Bitcoin slumped to its lowest this year, tumbling as much as 10 percent to reach $4,300 and taking losses in the world’s best-known digital coin to 25 percent within a week.
Other smaller coins skidded sharply as a broader cryptocurrency sell-off, said by traders and market makers to be rooted in heavy selling at leveraged Asian exchanges, gathered steam.
Bitcoin had been relatively stable for a few months suggesting that it might be of use. But now it has sunk as far as $4,327, its lowest since October 2017. By mid-afternoon yesterday, it was trading around $4,750 on the Bitstamp exchange.
Ripple's XRP XRP=BTSP and Ethereum's ether ETH=BTSP, the second and third-largest coins, fell as much as 14 and 16 percent respectively before clawing back losses in US trading hours.
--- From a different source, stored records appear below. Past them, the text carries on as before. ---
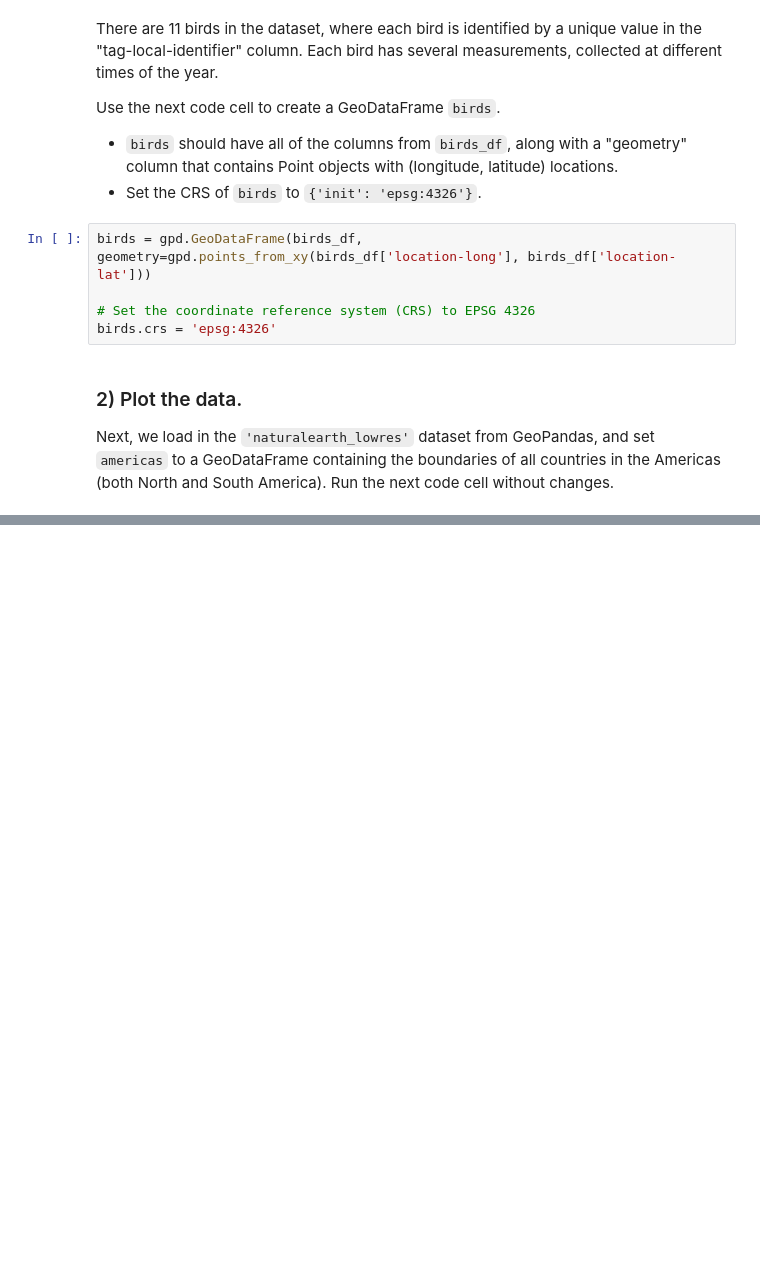
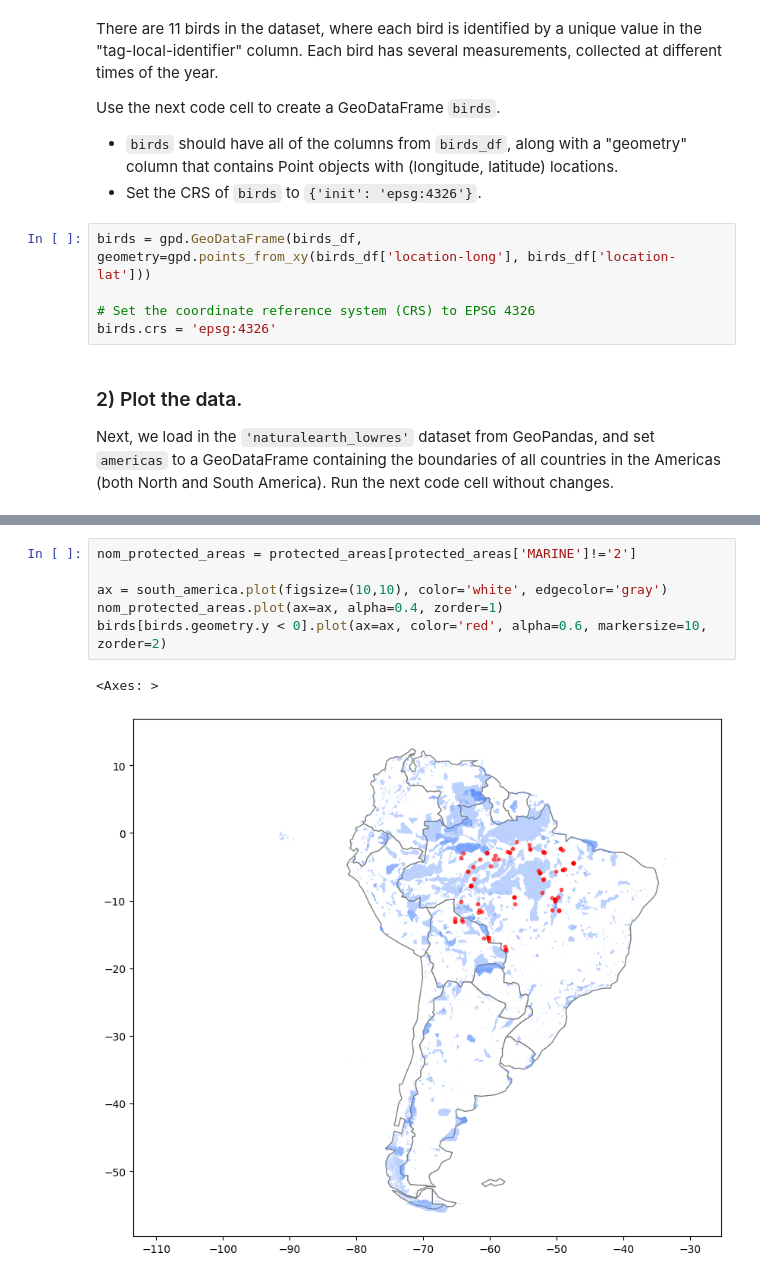
Before and after one commit to bcjspiros/edu-kaggle-GeospatialAnalysis, a Jupyter notebook: notebooks/Python/CoordinateReferenceSystems.ipynb, the cells around one changed output, grey strips where cells are left out. Saved outputs shown, nothing was run; the diff lists cells and outputs as text; blank space fills up the shorter version.

```diff
--- a/notebooks/Python/CoordinateReferenceSystems.ipynb
+++ b/notebooks/Python/CoordinateReferenceSystems.ipynb
@@ -210,0 +314,9 @@ EPSG:3857
+# %%
+nom_protected_areas = protected_areas[protected_areas['MARINE']!='2']
+
+ax = south_america.plot(figsize=(10,10), color='white', edgecolor='gray')
+nom_protected_areas.plot(ax=ax, alpha=0.4, zorder=1)
+birds[birds.geometry.y < 0].plot(ax=ax, color='red', alpha=0.6, markersize=10, zorder=2)
+# %% [output]
+<Axes: >
+[figure, added]
```
Also changed, not shown: parts of 26 cells of this notebook, 8 other files.
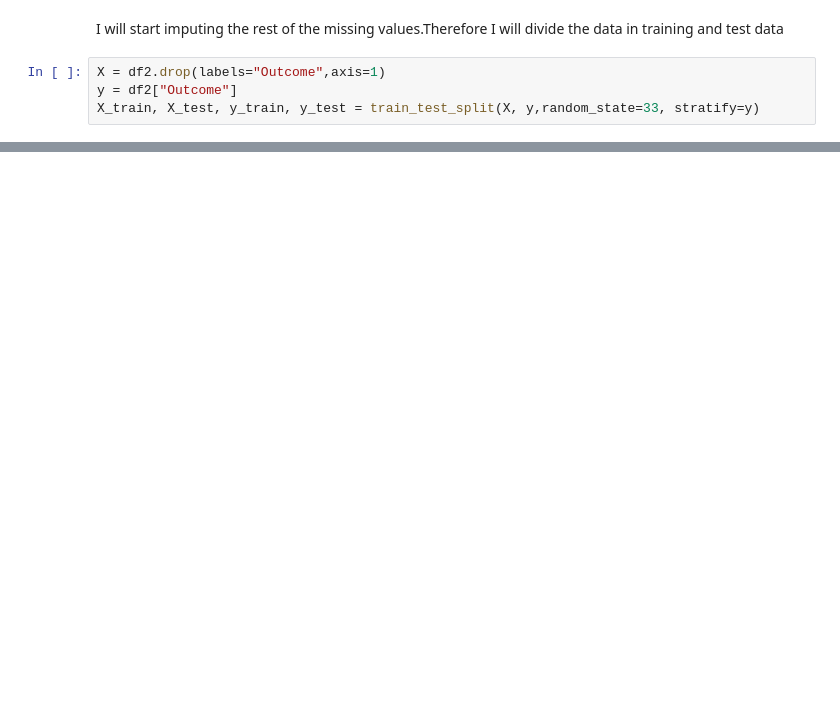
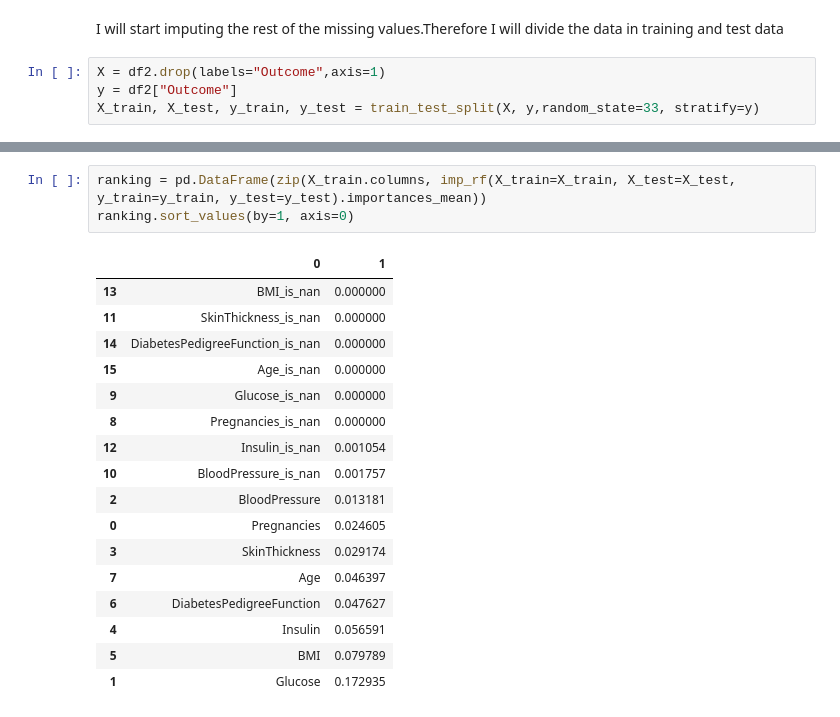
Before and after one commit to SanchezJoseAntonio/Prediction_risk_diabetes, a Jupyter notebook: Prediction_risk_diabetes.ipynb, the cells around one changed output, grey strips where cells are left out. Drawn from its saved outputs; the diff is of its cells as text; blank space fills up the shorter version.

```diff
--- a/Prediction_risk_diabetes.ipynb
+++ b/Prediction_risk_diabetes.ipynb
@@ -129,0 +383,21 @@ for col in na_cols:
+# %%
+ranking = pd.DataFrame(zip(X_train.columns, imp_rf(X_train=X_train, X_test=X_test, y_train=y_train, y_test=y_test).importances_mean))
+ranking.sort_values(by=1, axis=0)
+# %% [output]
+|  | 0 | 1 |
+| 13 | BMI_is_nan | 0.000000 |
+| 11 | SkinThickness_is_nan | 0.000000 |
+| 14 | DiabetesPedigreeFunction_is_nan | 0.000000 |
+| 15 | Age_is_nan | 0.000000 |
+| 9 | Glucose_is_nan | 0.000000 |
+| 8 | Pregnancies_is_nan | 0.000000 |
+| 12 | Insulin_is_nan | 0.001054 |
+| 10 | BloodPressure_is_nan | 0.001757 |
+| 2 | BloodPressure | 0.013181 |
+| 0 | Pregnancies | 0.024605 |
+| 3 | SkinThickness | 0.029174 |
+| 7 | Age | 0.046397 |
+| 6 | DiabetesPedigreeFunction | 0.047627 |
+| 4 | Insulin | 0.056591 |
+| 5 | BMI | 0.079789 |
+| 1 | Glucose | 0.172935 |
```
Also changed, not shown: parts of 28 cells of this notebook.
To be fair Tuesday’s falls coincided with broader drops in financial markets. European shares fell as poor retail results, and weakness in Apple dragged down Wall Street.
But Bitcoin has plummeted over 75 percent this year from a peak of $20,000 touched in December as retail investors piled into one of the biggest bubbles in history.
Traders and market makers blamed bitcoin’s slide on heavy selling at leveraged exchanges in Asia such as Hong Kong-based OKEx and Bitmex. Few exchanges in the West lend bitcoin to traders, making the Asian venues popular with speculators.